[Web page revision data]
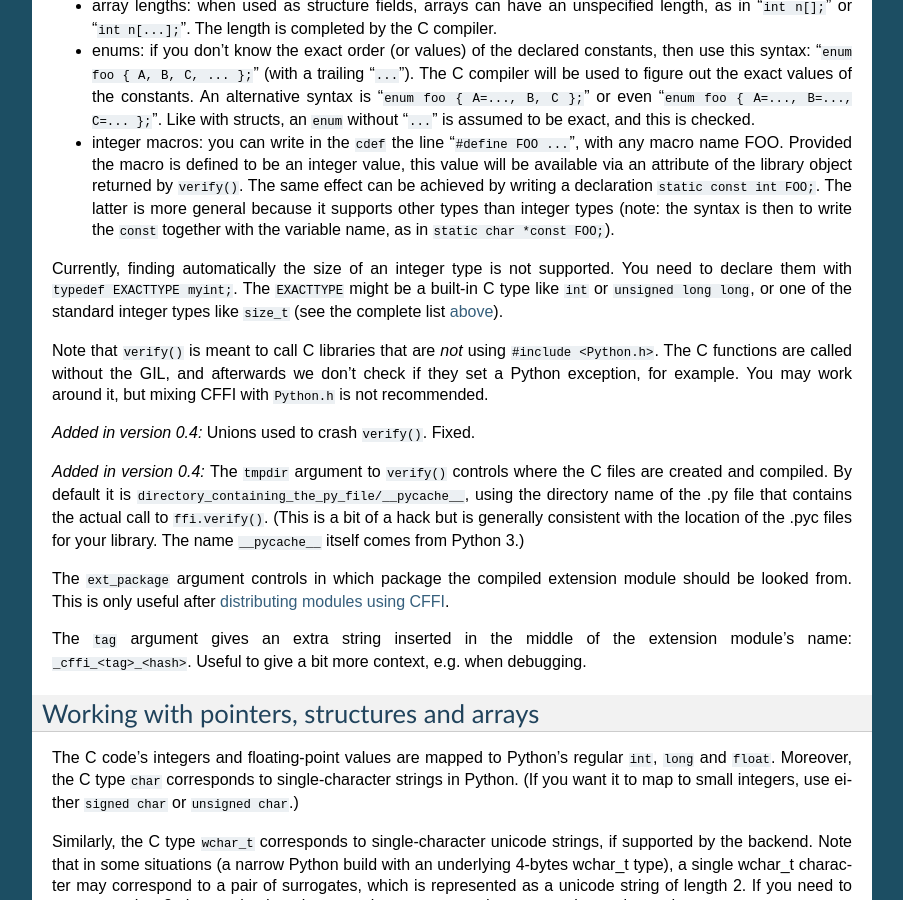
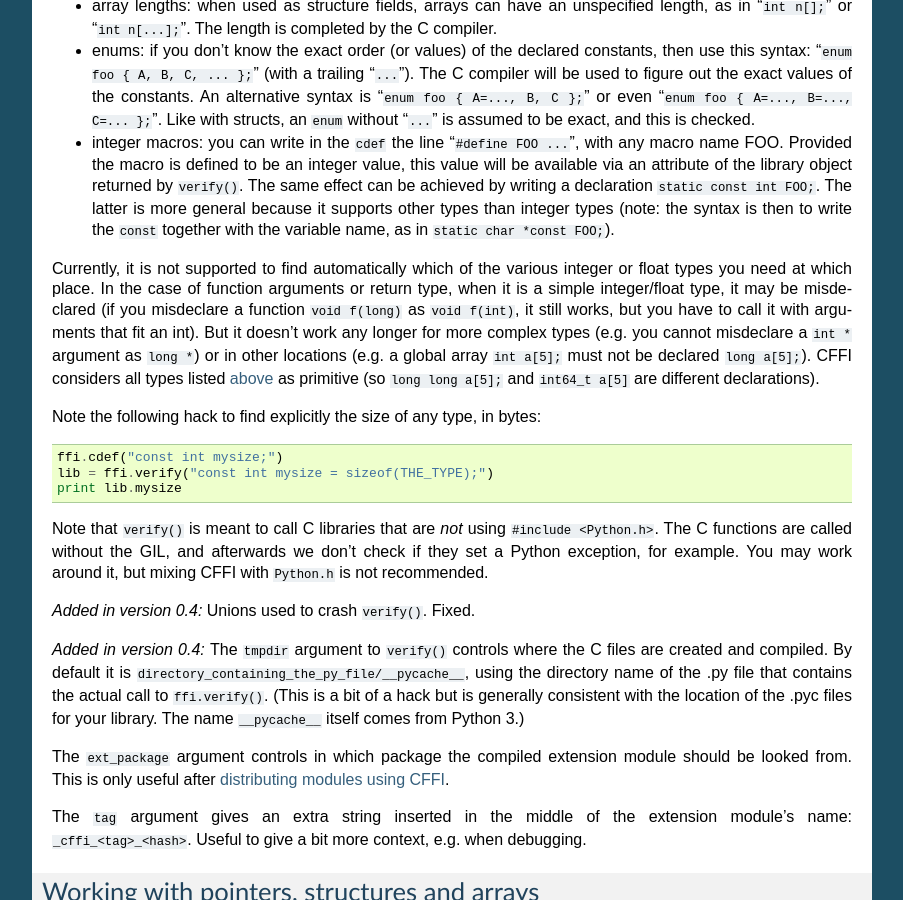
Before and after one commit to tharvik/cffi, a Sphinx documentation site: the page built from doc/source/index.rst, in a window 1280 px wide and 900 px high, scrolled down 6967 px. Shown: the whole window, without its empty margins (198-1101 px from the left). Built offline with Sphinx 7.4.7, drawn with Linux system fonts in a browser that asks for light colours.

Commit message:
Update the doc.

```diff
--- a/doc/source/index.rst
+++ b/doc/source/index.rst
@@ -548,13 +548,26 @@ compiler during ``verify()``:
    to write the ``const`` together with the variable name, as in
    ``static char *const FOO;``).
 
-Currently, finding automatically the size of an integer type is not
-supported.  You need to declare them with ``typedef EXACTTYPE myint;``.
-The ``EXACTTYPE`` might be a built-in C type like ``int`` or ``unsigned
-long long``, or one of the standard integer types like ``size_t`` (see
-the complete list above__).
+Currently, it is not supported to find automatically which of the
+various integer or float types you need at which place.  In the case of
+function arguments or return type, when it is a simple integer/float
+type, it may be misdeclared (if you misdeclare a function ``void
+f(long)`` as ``void f(int)``, it still works, but you have to call it
+with arguments that fit an int).  But it doesn't work any longer for
+more complex types (e.g. you cannot misdeclare a ``int *`` argument as
+``long *``) or in other locations (e.g. a global array ``int a[5];``
+must not be declared ``long a[5];``).  CFFI considers all types listed
+above__ as primitive (so ``long long a[5];`` and ``int64_t a[5]`` are
+different declarations).
 
 .. __: `Declaring types and functions`_
+
+Note the following hack to find explicitly the size of any type, in
+bytes::
+
+    ffi.cdef("const int mysize;")
+    lib = ffi.verify("const int mysize = sizeof(THE_TYPE);")
+    print lib.mysize
 
 Note that ``verify()`` is meant to call C libraries that are *not* using
 ``#include <Python.h>``.  The C functions are called without the GIL,
```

■ TASK GOAL ■
Quote each record exactly as it stands, minus the pictures.

■ RESULT OF THE TASK ■
Before and after one commit to tharvik/cffi, a Sphinx documentation site: the page built from doc/source/index.rst, in a window 1280 px wide and 900 px high, scrolled down 6967 px. Shown: the whole window, without its empty margins (198-1101 px from the left). Built offline with Sphinx 7.4.7, drawn with Linux system fonts in a browser that asks for light colours.

Commit message:
Update the doc.

```diff
--- a/doc/source/index.rst
+++ b/doc/source/index.rst
@@ -548,13 +548,26 @@ compiler during ``verify()``:
    to write the ``const`` together with the variable name, as in
    ``static char *const FOO;``).
 
-Currently, finding automatically the size of an integer type is not
-supported.  You need to declare them with ``typedef EXACTTYPE myint;``.
-The ``EXACTTYPE`` might be a built-in C type like ``int`` or ``unsigned
-long long``, or one of the standard integer types like ``size_t`` (see
-the complete list above__).
+Currently, it is not supported to find automatically which of the
+various integer or float types you need at which place.  In the case of
+function arguments or return type, when it is a simple integer/float
+type, it may be misdeclared (if you misdeclare a function ``void
+f(long)`` as ``void f(int)``, it still works, but you have to call it
+with arguments that fit an int).  But it doesn't work any longer for
+more complex types (e.g. you cannot misdeclare a ``int *`` argument as
+``long *``) or in other locations (e.g. a global array ``int a[5];``
+must not be declared ``long a[5];``).  CFFI considers all types listed
+above__ as primitive (so ``long long a[5];`` and ``int64_t a[5]`` are
+different declarations).
 
 .. __: `Declaring types and functions`_
+
+Note the following hack to find explicitly the size of any type, in
+bytes::
+
+    ffi.cdef("const int mysize;")
+    lib = ffi.verify("const int mysize = sizeof(THE_TYPE);")
+    print lib.mysize
 
 Note that ``verify()`` is meant to call C libraries that are *not* using
 ``#include <Python.h>``.  The C functions are called without the GIL,
```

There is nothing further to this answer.